Legalizing online gambling has been a constant battle not only in the United States but also in countries around the world. Within the U.S., states like Florida and California have taken a hard look at intrastate online gambling laws and recently New Jersey has become the first state to have such a bill pass a Congressional vote.
Outside the United States you hear reports of countries for and against legalized online gambling making laws in an effort to take advantage of gambling revenue or to ban online gambling depending on what side of the line you are on. Cyprus, it seems is on the side of banning most online gambling.
Cyprus has sent a bill to the European Commission that aims to ban online games like roulette, poker, and slot machines, but will allow sports betting outlets to apply for a license. According to Attorney-general Petros Clerides, an answer from the Commission is expected by December and the bill is expected to pass the Cypress parliament immediately thus banning online gambling by the end of this year.
EU law prohibits countries from restricting services from one EU member to another and why the EU permission is needed. According to Clerides;

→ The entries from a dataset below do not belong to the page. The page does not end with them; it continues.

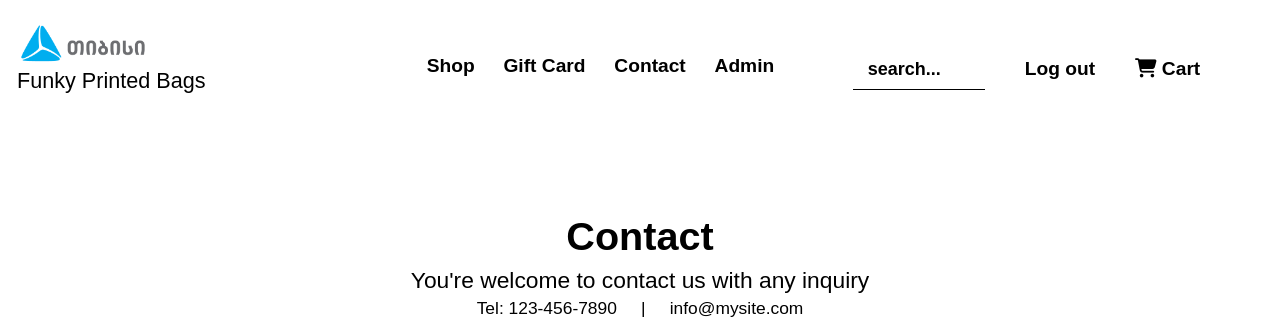
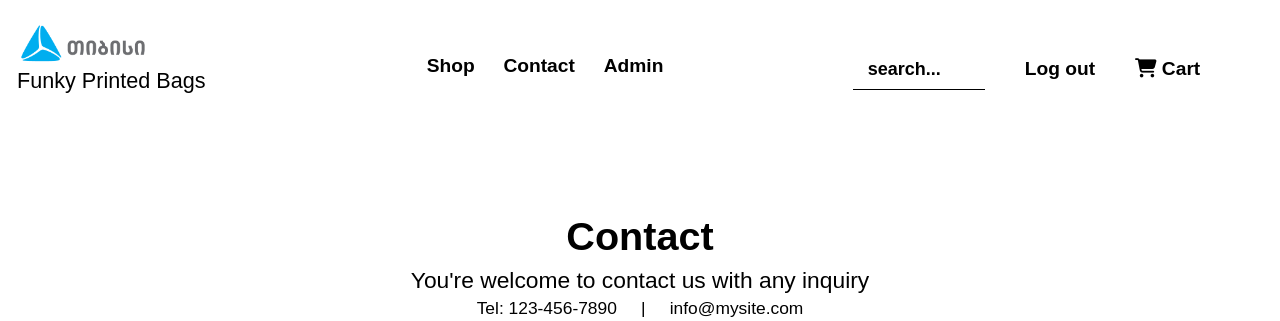
Before and after one commit to longiniii/funky-printed-bags, a Flask app: page /contact in a window 1280 px wide. Shown: the top 321 px of the page. Run offline with Flask 3, Linux system fonts and the light colour scheme; a user stored in the database is signed in; data comes from the database, SQL or seed files in the repository; data that the repository does not hold is empty; some web fonts are replaced.

Commit message:
bug fixes

```diff
--- a/templates/header.html
+++ b/templates/header.html
@@ -8,7 +8,7 @@
     <nav id="nav">
         <ul>
             <li><a href="/">Shop</a></li>
-            <li><a href="/gift-card">Gift Card</a></li>
+            <!-- <li><a href="/gift-card">Gift Card</a></li> -->
             <li><a href="/contact">Contact</a></li>
             {% if current_user.role == 'admin' %}
             <li>
```
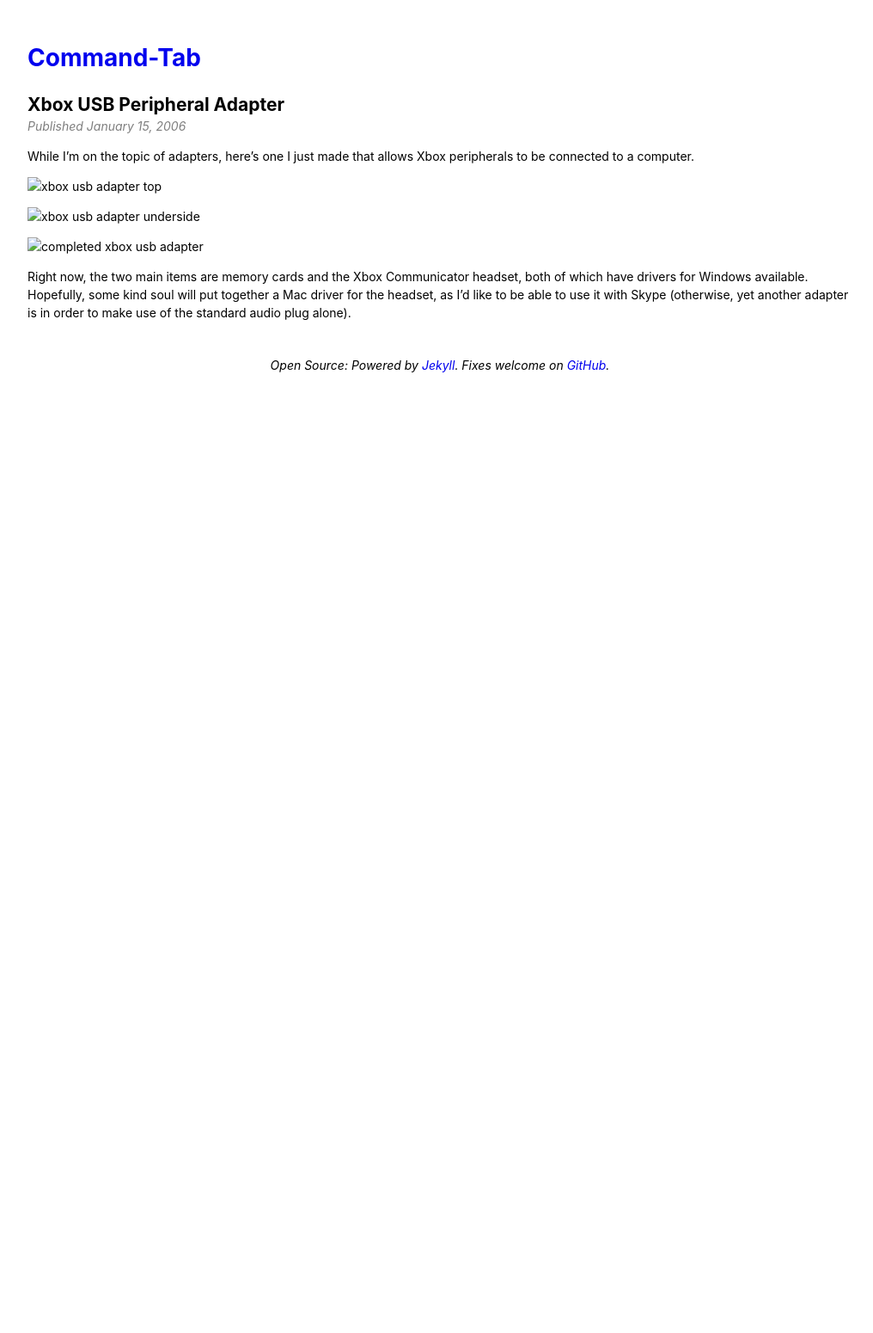
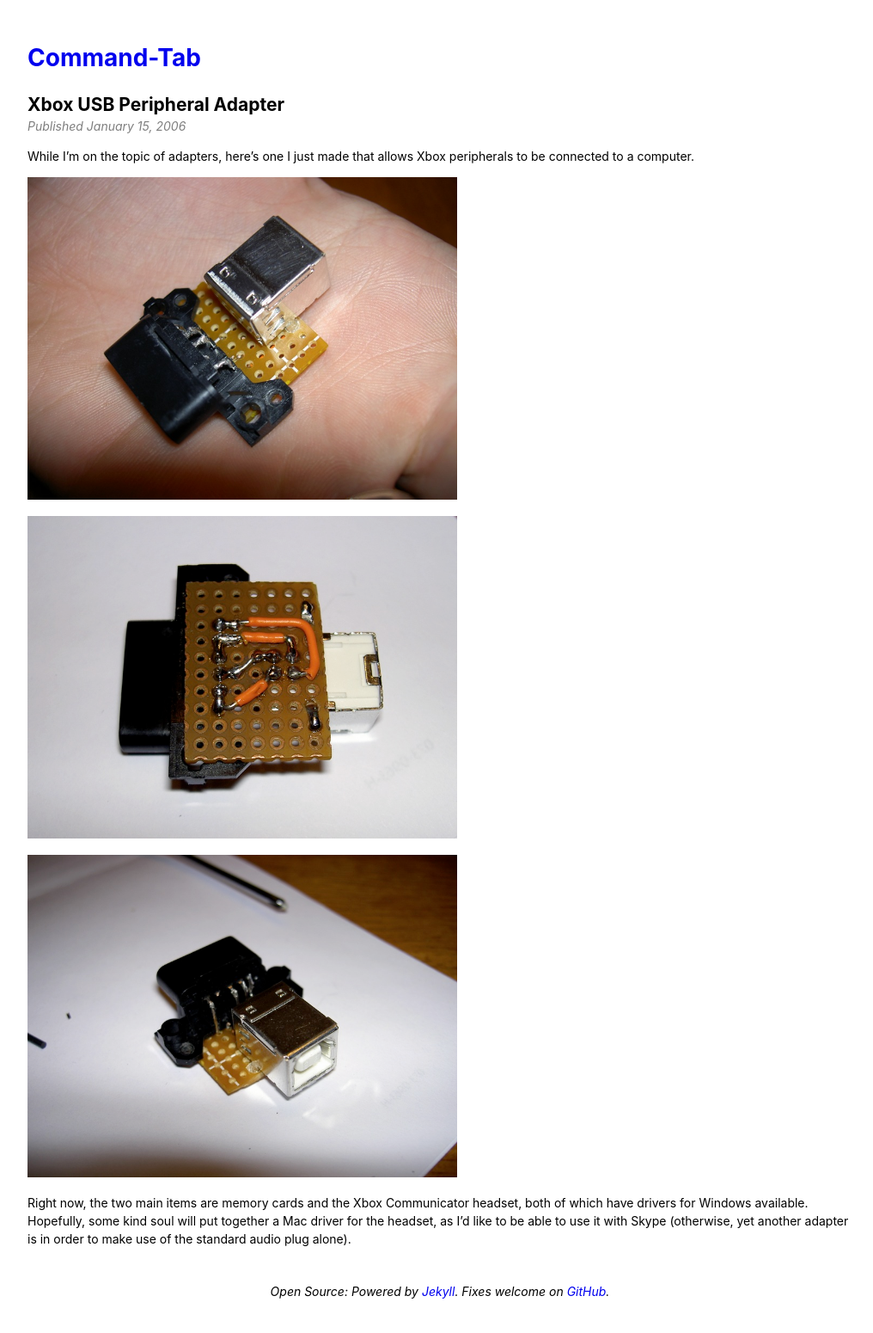
Before and after one commit to command-tab/dotcom, a Jekyll site: the page built from _posts/2006/2006-01-15-xbox-usb-peripheral-adapter.md, in a window 1280 px wide. Shown: the whole page at 86% size, without its empty margins (128-1144 px from the left). Built offline with Jekyll 4.4.1, drawn with Linux system fonts in a browser that asks for light colours; before the commit the page ends 900 px from its top, so only the background shows below that.

Commit message:
Fix image paths

```diff
--- a/_posts/2006/2006-01-15-xbox-usb-peripheral-adapter.md
+++ b/_posts/2006/2006-01-15-xbox-usb-peripheral-adapter.md
@@ -4,10 +4,10 @@
 ---
 While I'm on the topic of adapters, here's one I just made that allows Xbox peripherals to be connected to a computer.
 
-![xbox usb adapter top](xbox_accessory_adapter_top.jpg)
+![xbox usb adapter top](/assets/xbox_accessory_adapter_top.jpg)
 
-![xbox usb adapter underside](xbox_accessory_adapter_underside.jpg)
+![xbox usb adapter underside](/assets/xbox_accessory_adapter_underside.jpg)
 
-![completed xbox usb adapter](xbox_accessory_adapter_usb.jpg)
+![completed xbox usb adapter](/assets/xbox_accessory_adapter_usb.jpg)
 
 Right now, the two main items are memory cards and the Xbox Communicator headset, both of which have drivers for Windows available. Hopefully, some kind soul will put together a Mac driver for the headset, as I'd like to be able to use it with Skype (otherwise, yet another adapter is in order to make use of the standard audio plug alone).
```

“We need to convince the European Commission that the ban is in the public interest and that it adheres to the principle of proportionality, as under the EU acquis you cannot, except under certain circumstances, prohibit the provision of services from one EU member state to another.
“We also argue that the ban is intended to combat criminality and to protect the consumer. I think we will be persuasive.”
Combat criminality is close to the same argument Portugal used to get its ban on online gambling. To back up this claim police spokesman Michalis Katsounotos has commented that:
“The police have repeatedly underlined – publicly in fact – that online gambling is the originating cause of many crimes – whether these involve loan sharking, or threats, or blackmail or even taking people hostage illegally. We have pointed out these dangers in various memos that have been submitted to the relevant authorities.”
The EU is expected to give their decision on the matter by December 15th and if the reply to the request is positive, Cyprus is ready to pass this into law by the end of December.